What to produce ▸ One range is to be output from the listing below, exactly as written: the line with "print(os.getcwd())" to the line with "from sklearn.manifold import TSNE", both kept.

Material shown ▸

====================

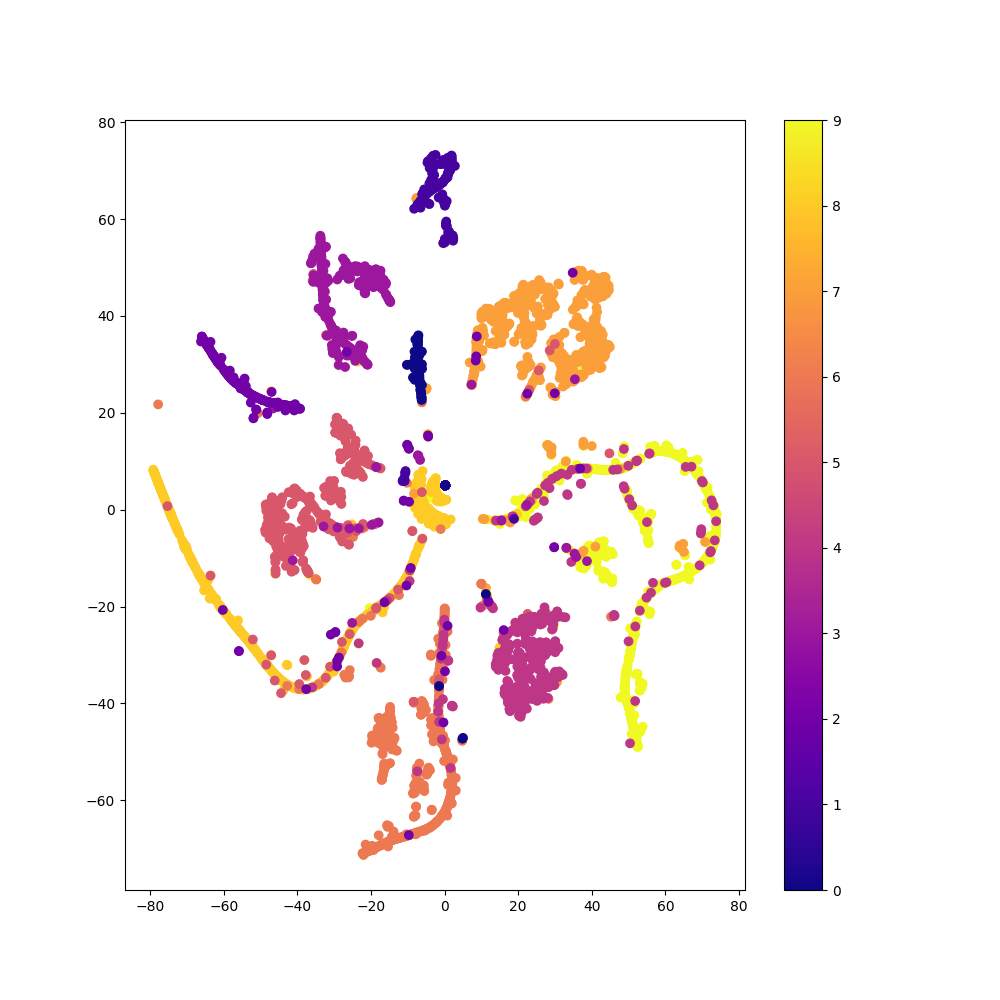
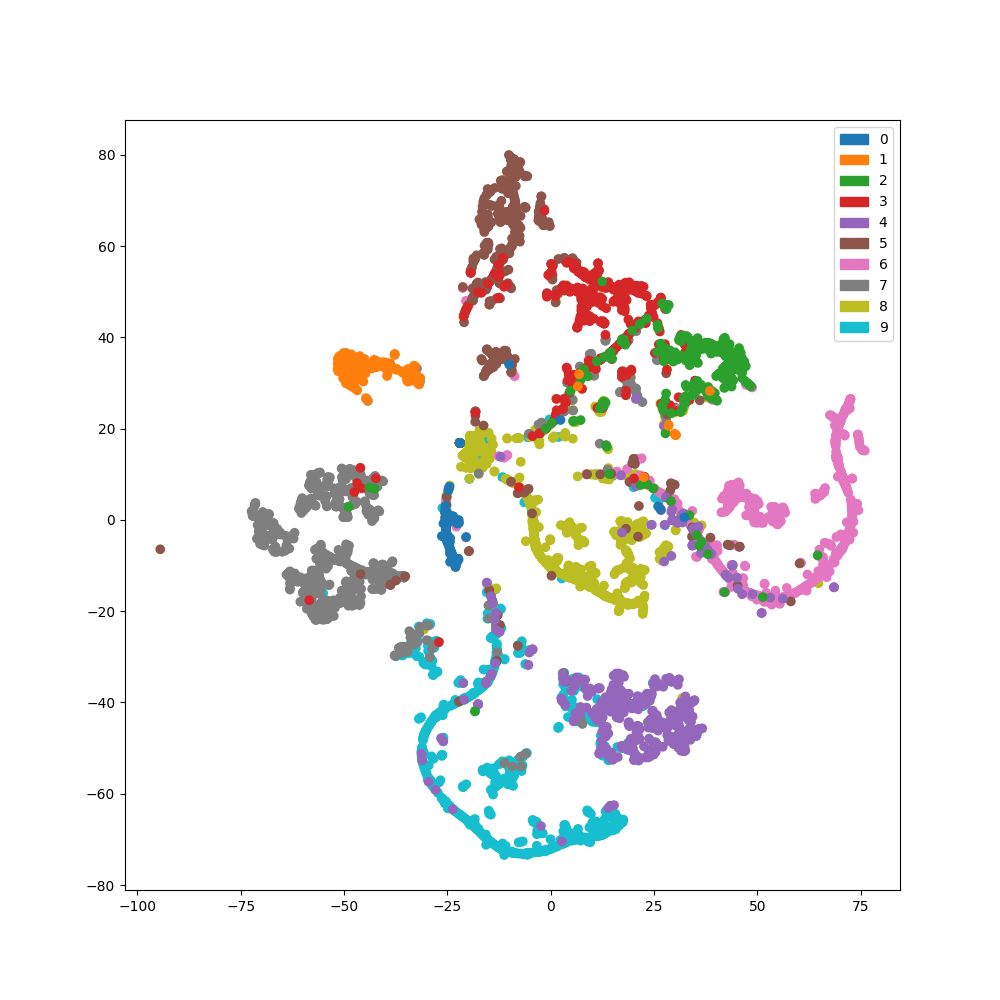
10/27/25 meeting note

diff --git a/imbal/regression/kde.py b/imbal/regression/kde.py
@@ -11,32 +11,33 @@ def fit_kde(
         average_samples_per_bin=100,
         bin_count=None,
         steps_per_bin = 10,
-        fine_search = 10,
+        fine_search = 5,
         tolerance = 1e-3,
         padding_factor=0.01
 ):
     """
-    Automatically determine a bandwidth and gaussian KDE curve best fits
-    the labels provided.
+    Determine the bandwidth which generates a KDE curve that best fits
+    the labels provided, based on some rule of thumb or heuristic.
 
     For the best results, we have implemented an iterative fit function that aims to
     minimize the KL divergence between the heights of the density-normalized histogram
-    bins of the data, and the area under the curve of the KDE at each bin. We do this
-    by assuming that the best fits the data will be between :math:`0.01` and :math:`3` times the standard
-    deviation of the data. We then perform a beam search within this data range, searching
-    :math:`k` canditates per round, searching finer and finer ranges until either the
-    KL divergence is within some tolerance of zero, or the current round fails to
-    find a bandwidth that performs better than the best candidate from the previous round.
+    bins of the data (area of all bins sums to :math:`1`), and the area under the curve
+    of the KDE at each bin. We do this by assuming that the best fits the data is
+    between :math:`0.01` and :math:`3` times the standard deviation of the data. We then
+    perform a beam search within this data range, searching :math:`k` canditates per round,
+    performing searches in finer and finer ranges until either the KL divergence is within
+    some tolerance of zero, or the candidates in the current round perform no better
+    than the best candidate from the previous round.
 
-    In the case of :code:`kl_divergence`, it is important to note that since the KL divergence
+    It is important to note that since the KL divergence
     is calculated by performing per-bin comparisons with a histogram of the data, the bandwidth
     fit found by this method is dependent on the number of bins that the data is divided into.
     In general, lower bin counts will result in a smoother KDE, and higher bin counts will
     result in a bumpy KDE. We calculate the AUC for each bin by
     performing midpoint sums within the bounds of the bin by sampling the KDE.
 
-    The :code:`scott` and :code:`silverman` bandwidth fitting methods are explicit, "rule of thumb" methods
-    for finding the bandwidth that take :math:`O(n)` time. The :code:`kl_divergence`
+    The :code:`'scott'` and :code:`'silverman'` bandwidth fitting methods are explicit, "rule of thumb" methods
+    for finding the bandwidth that take :math:`O(n)` time. The :code:`'kl_divergence'`
     method is an iterative method that takes :math:`O(rkn)` time, where :math:`k` is
     the number of searches performed per round (default :math:`10`), and :math:`r` is
     the numer of rounds it takes to reach a final value (unknown, but usually between :math:`5` and :math:`10`).
@@ -44,11 +45,11 @@ def fit_kde(
     Args:
         labels: A NumPy array of labels, arranged as a column vector
         fit_method: Optional, default :code:`'kl_divergence'`. A string indicating the method to use to
-            determine bandwidth. If set to :code:`scott` or :code:`silverman`, the
+            determine bandwidth. If set to :code:`'scott'` or :code:`'silverman'`, the
             bandwidth will be determined by using either Scott's or Silverman's
-            rule-of-thumb. If set to :code:`kl_divergence`,
+            rule-of-thumb. If set to :code:`'kl_divergence'`,
             an iterative approach will be used to determine the best bandwidth to minimize
-            the specified heuristic. If :code:`kl_divergence`, will try to minimize the KL
+            the specified heuristic. If :code:`'kl_divergence'`, will try to minimize the KL
             divergence between the KDE and the normalized histogram (area under the
             histogram is 1).
         average_samples_per_bin: Optional, default :code:`100`. Determines the
@@ -102,7 +103,6 @@ def fit_kde(
         found_bandwidth = _iterative_kde_approximation(
             labels,
             bin_count=bin_count,
-            bandwidth=fit_method,
             steps_per_bin=steps_per_bin,
             fine_search=fine_search,
             tolerance=tolerance,
@@ -227,7 +227,6 @@ def plot_kde_1d(
 def _iterative_kde_approximation(
     labels,
     bin_count=10,
-    bandwidth=None,
     steps_per_bin=10,
     fine_search = 10,
     tolerance = 1e-3,
@@ -270,7 +269,7 @@ def _iterative_kde_approximation(
 
     # Ensure at least one loop, and loop until ratio is within tolerance,
     # or search becomes too fine grain (perhaps ideal ratio is impossible)
-    while best_heuristic is None or (best_heuristic > tolerance and coarse_search / fine_search > 1e-6):
+    while best_heuristic is None or (best_heuristic > tolerance and coarse_search / fine_search > 1e-9):
         search_steps = round(fine_search)
         heuristic_contender = None
         bandwidth_contender = None

diff --git a/imbal/regression/generate_weights.py b/imbal/regression/generate_weights.py
@@ -95,7 +95,7 @@ def get_densities(
      .. code-block:: python
 
         >>> # Local Approximation Example
-        >>> labels = np.array([0, 0, 0, 0, 0, 0, 0, 0, 0, 0, 0, 0, 1, 1, 1, 1, 1, 1, 5, 5])
+        >>> labels = np.array([0, 0, 0, 0, 0, 0, 1, 1, 1, 5])
         >>> kde_bandwidth = imbal.regression.fit_kde(labels, bin_count=3)
         >>> local_approx_densities = imbal.regression.get_densities(
         >>>     labels,
@@ -103,7 +103,7 @@ def get_densities(
         >>>     atol=1e-3
         >>> )
 
-        >>> # For this example dataset, there are no errors, even for higher tolerance values
+        >>> # For this example dataset, small errors are found in some densities
         >>> print(local_approx_densities)
         [[1.0930705], [1.0930705], [1.0930705], [1.0930705], [1.0930705],
          [1.0930705], [0.5465353], [0.5465353], [0.5465353], [0.1821784]]
@@ -111,7 +111,7 @@ def get_densities(
      .. code-block:: python
 
         >>> # Linear Interpolation Example
-        >>> labels = np.array([0, 0, 0, 0, 0, 0, 0, 0, 0, 0, 0, 0, 1, 1, 1, 1, 1, 1, 2, 2])
+        >>> labels = np.array([0, 0, 0, 0, 0, 0, 1, 1, 1, 5])
         >>> kde_bandwidth = imbal.regression.fit_kde(labels, bin_count=3)
         >>> linear_interpolation_densities = imbal.regression.get_densities(
         >>>     labels,
@@ -120,6 +120,7 @@ def get_densities(
         >>>     interpolation_samples=5
         >>> )
 
+        >>> # For this example dataset, small errors are found in all densities
         >>> print(linear_interpolation_densities)
         [[1.0392918], [1.0392918], [1.0392918], [1.0392918], [1.0392918],
          [1.0392918], [0.5255651], [0.5255651], [0.5255651], [0.1687906]]

diff --git a/10-2025/10-24-25/bandwidth_method_comparison.py b/10-2025/10-24-25/bandwidth_method_comparison.py
@@ -15,7 +15,7 @@ def read_csv_to_list_of_lists(filepath):
             data.append(row)
     return data
 
-PATH_START = '/mnt/c/Users/tommy/PycharmProjects/DrChanWorkPlayground'
+PATH_START = '/mnt/c/Users/tommy/Desktop/Repos/dr-chan-work-demo'
 print(os.getcwd())
 
 # data = np.array(read_csv_to_list_of_lists(f'{PATH_START}/CISIR-data/SARCOS/sarcos_inv_training.csv'))

diff --git a/10-2025/10-24-25/tsne.py b/10-2025/10-24-25/tsne.py
@@ -3,8 +3,8 @@ import keras
 from keras import layers
 import numpy as np
 
-MODE = 'regression'
-IMBALANCED = False
+MODE = 'classification'
+IMBALANCED = True
 SAVE_FIG_NAME = f'test-tsne-imbalanced-{MODE}-imbalanced-{IMBALANCED}.png'
 
 (x_train, y_train), (x_test, y_test) = mnist.load_data()

diff --git a/imbal/util/visualization/__init__.py b/imbal/util/visualization/__init__.py
@@ -1,5 +1,3 @@
-import os
-
 import matplotlib.pyplot as plt
 import matplotlib.patches as patches
 from sklearn.manifold import TSNE

diff --git a/Dr. Chan Research Work Notes/Notes - 10-25.md b/Dr. Chan Research Work Notes/Notes - 10-25.md
@@ -312,7 +312,7 @@ Errors
 
 # 10/27/25
 
-## Tasks:
+## Prep:
 - For documentation of `get_densities`, "approximation", not "estimation" $\checkmark$
 - Change examples for `get_densities` so that errors are visible for all approximations $\checkmark$
 	- Reduce size of all figures $\checkmark$
@@ -323,8 +323,8 @@ Errors
 - `fit_kde` - `fit_method` default not in code font $\checkmark$
 - `kl_divergence` requires more description of algorithm $\checkmark$
 	- 'beam search'... coarse grain to fine grain $\checkmark$
-		- say "k candidates" instead of searches $\checkmark$
-	- provide explanation via examples of "k candidates", "iterations", "coarse to fine grain" $\checkmark$
+		- say "$k$ candidates" instead of searches $\checkmark$
+	- provide explanation via examples of "$k$ candidates", "iterations", "coarse to fine grain" $\checkmark$
 	- split $k$ into $r$ rounds and $k$ candidates $\checkmark$
 		- mention default $k$, and $r$ is arbitrary $\checkmark$
 	- mention and explain stopping criteria $\checkmark$
@@ -341,3 +341,34 @@ Errors
 		- Shapes instead of color? $\checkmark$
 			- **Doesn't seem as feasible as colors**
 			- Is there a way to pass this as parameter?
+
+## Tasks:
+- For `fit_kde`
+	- Introduce term "stopping criteria"
+	- When describing $r$ in time complexity, refer back to "stopping criteria", then say rough expected value
+	- Describe stopping criteria scenarios
+		- `tolerance` example, explained an potentially in code
+		- tolerance should default to $0$, not specified means use only "no improvement" stopping criteria
+- For `get_densities`
+	- Introduce/define/describe delta
+		- Not "some delta ... such that", rather "\[define delta\] ... which we call delta."
+		- Mention inverse gaussian for calculation of delta
+			- Range is +/- delta
+			- All values beyond delta have a density value below `atol/n`
+		- Mention motivation - further away points contribute very little to density
+			- some min distance, which we call delta
+- Binary classification example to highlight rarer classes being plotted "on top"
+	- Mention in documentation example (begin documentation)
+	- Examples:
+		- Rare plotted last
+		- Models can perform worse when data is imbalanced, which can be shown visually with TSNE
+- For `tsne`
+	- don't specify colors, instead make multiple scatter plots and make `matplotlib` handle it
+		- But still allow for user colors, shapes, size
+			- 3 lists, not list of tuples
+		- Provide documentation example
+		- Replace descending/ascending with binning, pass bins by descending frequency
+	- Example ordering:
+		- Rare plotted first
+		- shape/size/color
+		- Imbalance can be a problem, shown visually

====================

Exercise result ▸
 print(os.getcwd())
 
 # data = np.array(read_csv_to_list_of_lists(f'{PATH_START}/CISIR-data/SARCOS/sarcos_inv_training.csv'))

diff --git a/10-2025/10-24-25/tsne.py b/10-2025/10-24-25/tsne.py
@@ -3,8 +3,8 @@ import keras
 from keras import layers
 import numpy as np
 
-MODE = 'regression'
-IMBALANCED = False
+MODE = 'classification'
+IMBALANCED = True
 SAVE_FIG_NAME = f'test-tsne-imbalanced-{MODE}-imbalanced-{IMBALANCED}.png'
 
 (x_train, y_train), (x_test, y_test) = mnist.load_data()

diff --git a/imbal/util/visualization/__init__.py b/imbal/util/visualization/__init__.py
@@ -1,5 +1,3 @@
-import os
-
 import matplotlib.pyplot as plt
 import matplotlib.patches as patches
 from sklearn.manifold import TSNE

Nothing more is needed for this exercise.